After viewing this contender for “the most one-sided match in history”, the California State Athletic Commission’s executive officer Andy Foster announced that the Commission would be holding Flores’ $80,000 purse citing a bylaw which states his regulatory body can do so in the event it appears “a contestant is not competing honestly, or is intentionally not competing to the best of his or her ability.”

Later, Foster stated that no determination has been made as to whether the commission believes Flores threw the fight or was not competing to the best of his ability, but this matter will be reviewed. A special CSAC hearing will be held and a vote taken. Foster continued, “I’m very much not saying that any one of those things have happened. But there’s enough justification where we need to look at it again. And we need to look at it for more than just 15 minutes as we witnessed during the broadcast of this event.”

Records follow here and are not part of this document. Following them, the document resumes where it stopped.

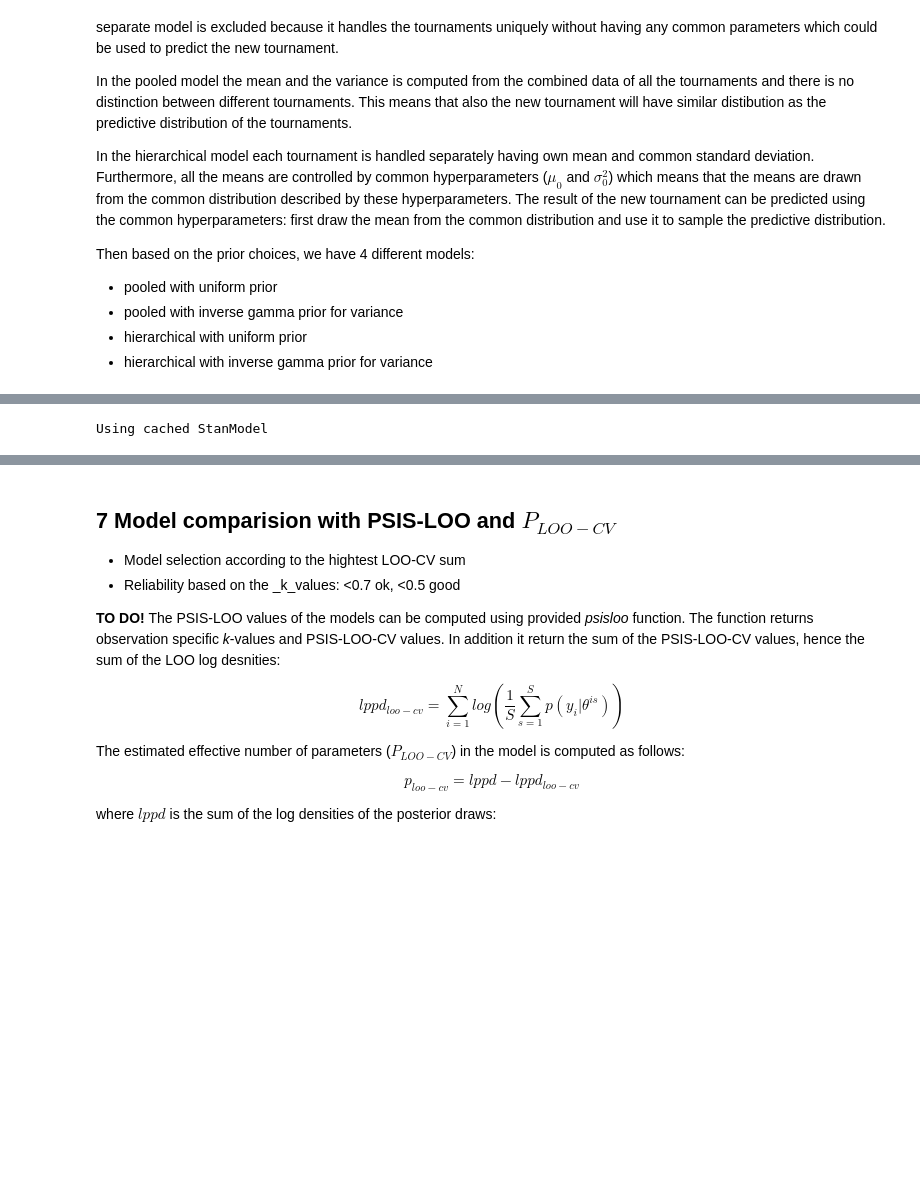
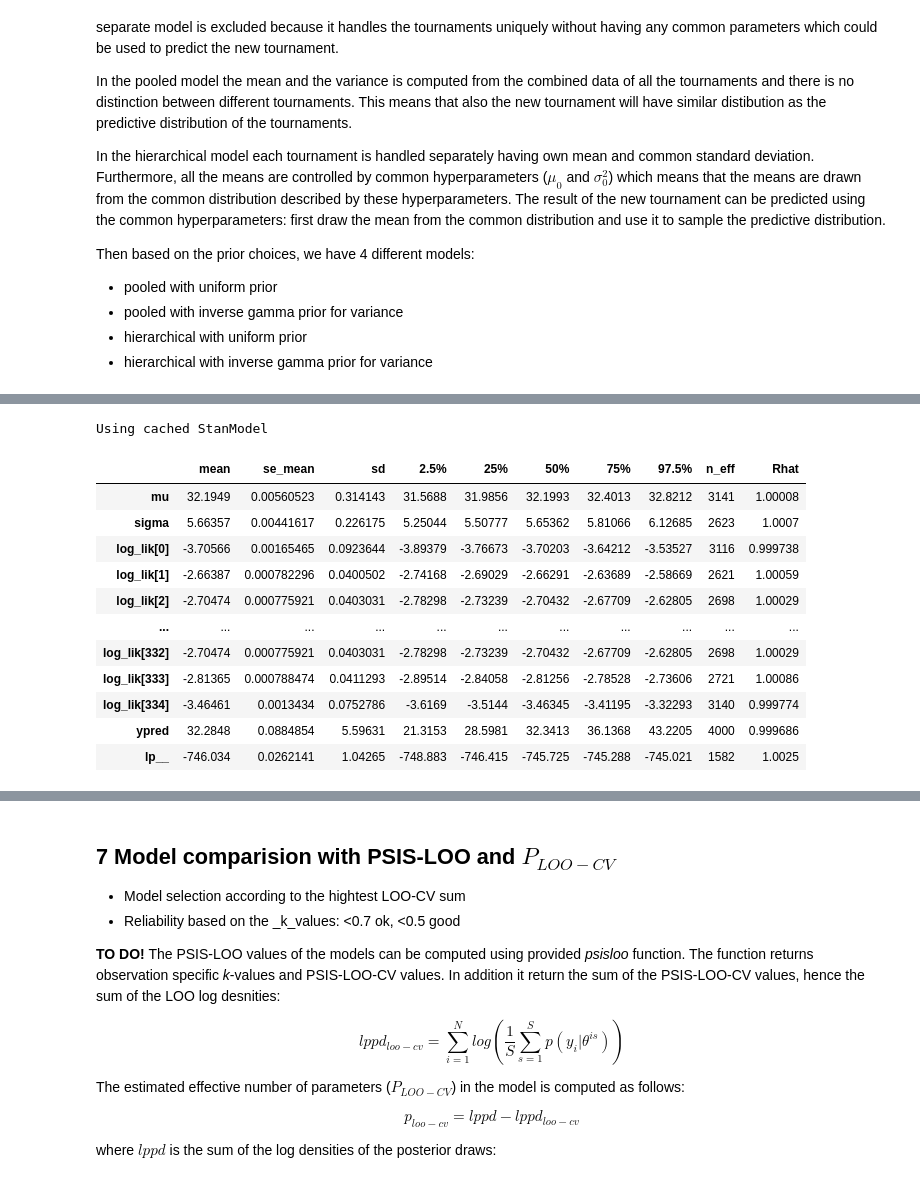
Before and after one commit to fuksi/bda_project_2018, a Jupyter notebook: notebook/BWF Badminton.ipynb, the cells around one changed output, grey strips where cells are left out. Cells and saved outputs as stored; diff of their text form; code cells hidden in the pictures; blank space fills up the shorter version.

```diff
--- a/notebook/BWF Badminton.ipynb
+++ b/notebook/BWF Badminton.ipynb
@@ -175,4 +193,19 @@ Print stan code, fit model and do convergence diagnostic:
 # %%
+# Fit pooled uniform model
 pool_uni_df, pool_uni_fit = compute_model(r'stan_code/pool_uniform_prior.stan', pooled_data_model)
+# Print summary of the fit
+print_compact_fit(pool_uni_df)
 # %% [output]
 Using cached StanModel
+|  | mean | se_mean | sd | 2.5% | 25% | 50% | 75% | 97.5% | n_eff | Rhat |
+| mu | 32.1949 | 0.00560523 | 0.314143 | 31.5688 | 31.9856 | 32.1993 | 32.4013 | 32.8212 | 3141 | 1.00008 |
+| sigma | 5.66357 | 0.00441617 | 0.226175 | 5.25044 | 5.50777 | 5.65362 | 5.81066 | 6.12685 | 2623 | 1.0007 |
+| log_lik[0] | -3.70566 | 0.00165465 | 0.0923644 | -3.89379 | -3.76673 | -3.70203 | -3.64212 | -3.53527 | 3116 | 0.999738 |
+| log_lik[1] | -2.66387 | 0.000782296 | 0.0400502 | -2.74168 | -2.69029 | -2.66291 | -2.63689 | -2.58669 | 2621 | 1.00059 |
+| log_lik[2] | -2.70474 | 0.000775921 | 0.0403031 | -2.78298 | -2.73239 | -2.70432 | -2.67709 | -2.62805 | 2698 | 1.00029 |
+| ... | ... | ... | ... | ... | ... | ... | ... | ... | ... | ... |
+| log_lik[332] | -2.70474 | 0.000775921 | 0.0403031 | -2.78298 | -2.73239 | -2.70432 | -2.67709 | -2.62805 | 2698 | 1.00029 |
+| log_lik[333] | -2.81365 | 0.000788474 | 0.0411293 | -2.89514 | -2.84058 | -2.81256 | -2.78528 | -2.73606 | 2721 | 1.00086 |
+| log_lik[334] | -3.46461 | 0.0013434 | 0.0752786 | -3.6169 | -3.5144 | -3.46345 | -3.41195 | -3.32293 | 3140 | 0.999774 |
+| ypred | 32.2848 | 0.0884854 | 5.59631 | 21.3153 | 28.5981 | 32.3413 | 36.1368 | 43.2205 | 4000 | 0.999686 |
+| lp__ | -746.034 | 0.0262141 | 1.04265 | -748.883 | -746.415 | -745.725 | -745.288 | -745.021 | 1582 | 1.0025 |
```
Also changed, not shown: parts of 29 cells of this notebook.
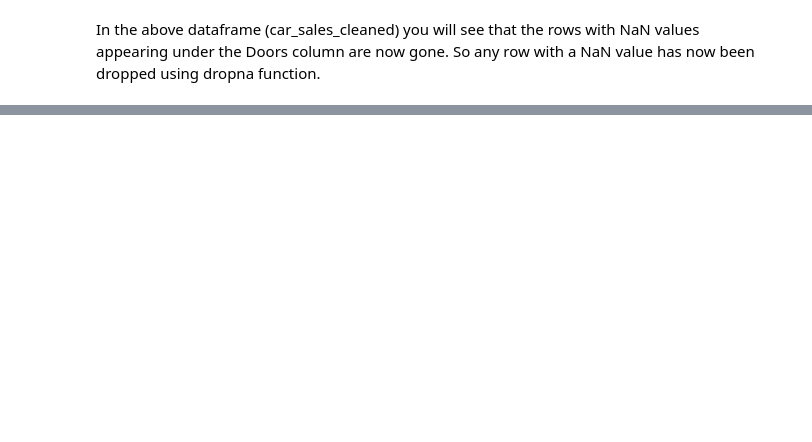
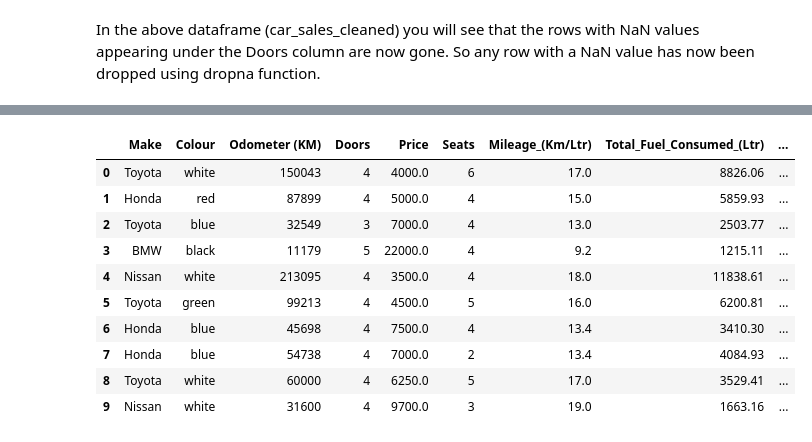
Before and after one commit to PokaYoke-Anootosh/poka_yoke_pyDojo, a Jupyter notebook: 02_Intro_to_PANDAS.ipynb, the cells around one changed output, grey strips where cells are left out. Drawn from its saved outputs; the diff is of its cells as text; code cells hidden in the pictures; blank space fills up the shorter version.

Commit message:
Updates as on 24-Oct-2026: Added more Data manipulation funnctions - create columns, calculated columns, drop columns

```diff
--- a/02_Intro_to_PANDAS.ipynb
+++ b/02_Intro_to_PANDAS.ipynb
@@ -686,0 +745,7 @@ In the above dataframe (car_sales_cleaned) you will see that the rows with NaN v
+# %%
+# Let's Add a column which calculates the Total Fuel each car has consumed based on the Odometer reading
+# and the recorded mileage/Fuel Economy it gives. So, basically we'll create a calculated column:
+
+car_sales["Total Fuel Consumed (Ltr.)"] = 1 / car_sales["Mileage_(Km/Ltr)"] * car_sales["Odometer (KM)"]
+
+car_sales
@@ -686,0 +764,8 @@ In the above dataframe (car_sales_cleaned) you will see that the rows with NaN v
+# %%
+# Ok, Let's create this same column without the spaces in the Column name.
+# So, first let's remove the old column first:
+
+car_sales = car_sales.drop(columns=["Total Fuel Consumed (Ltr.)"])
+
+car_sales
+# The last calculated column "Total Fuel Consumed (Ltr.)" has now been removed.
@@ -686,0 +784,35 @@ In the above dataframe (car_sales_cleaned) you will see that the rows with NaN v
+# %%
+# Creating back the same column with a Column name that does not have spaces with rounded figures upto 2 decimals:
+
+car_sales["Total_Fuel_Consumed_(Ltr)"] = (1 / car_sales["Mileage_(Km/Ltr)"] * car_sales["Odometer (KM)"]).round(2)
+
+# Adding the Fuel type column too...
+
+Fuel_Type = pd.Series({
+    0:"petrol",
+    1:"petrol",
+    2:"petrol",
+    3:"diesel",
+    4:"petrol",
+    5:"diesel",
+    6:"diesel",
+    7:"diesel",
+    8:"petrol",
+    9:"diesel"
+})
+
+car_sales["Fuel-type"] = Fuel_Type
+
+car_sales
+# %% [output]
+|  | Make | Colour | Odometer (KM) | Doors | Price | Seats | Mileage_(Km/Ltr) | Total_Fuel_Consumed_(Ltr) | ... |
+| 0 | Toyota | white | 150043 | 4 | 4000.0 | 6 | 17.0 | 8826.06 | ... |
+| 1 | Honda | red | 87899 | 4 | 5000.0 | 4 | 15.0 | 5859.93 | ... |
+| 2 | Toyota | blue | 32549 | 3 | 7000.0 | 4 | 13.0 | 2503.77 | ... |
+| 3 | BMW | black | 11179 | 5 | 22000.0 | 4 | 9.2 | 1215.11 | ... |
+| 4 | Nissan | white | 213095 | 4 | 3500.0 | 4 | 18.0 | 11838.61 | ... |
+| 5 | Toyota | green | 99213 | 4 | 4500.0 | 5 | 16.0 | 6200.81 | ... |
+| 6 | Honda | blue | 45698 | 4 | 7500.0 | 4 | 13.4 | 3410.30 | ... |
+| 7 | Honda | blue | 54738 | 4 | 7000.0 | 2 | 13.4 | 4084.93 | ... |
+| 8 | Toyota | white | 60000 | 4 | 6250.0 | 5 | 17.0 | 3529.41 | ... |
+| 9 | Nissan | white | 31600 | 4 | 9700.0 | 3 | 19.0 | 1663.16 | ... |
```
Also changed, not shown: parts of 6 cells of this notebook.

During this one-sided fight, Ortiz closed quickly on Flores and landed his powerful blows. Whether blocked or not, Flores gave the impression they had a lot of affect on him. In the finishing sequence, it had been undetermined whether Ortiz landed a shot to Flores’ body. Never the less, at that point Flores dropped to the canvas and could not continue. On the broadcast, it was reported that Flores had an injured eye? Replays showed that Ortiz’s right forearm had landed to Flores’ head on the final blow. It was this forearm that Keith Veltre of Roy Jones Jr. Boxing Promotions, Flores’ promoter, claimed was the blow that finished the fight.

Ortiz, a top heavyweight whose only two career defeats came against Deontay Wilder, now goes to 32-2 with 27 knockouts. Flores now ends up with a record of (18-3-1) with the 18 wins coming over the “let’s inflate my record opponents” while the losses were to the more creditable fighters like Luis Ortiz in 2020, Joseph Parker in 2018, and Charles Martin in 2014.

Foster then said the commission will now put together their special hearing as quickly as possible. “We’re gonna try to move it along,” Foster said. “We’re not gonna try to keep the guy held up. We’re not trying to take away a fighters’ money. I don’t like doing this. I very rarely do. But it was a main event on Fox and we feel like there is enough reason to review it.” 

The results from the other four bouts: 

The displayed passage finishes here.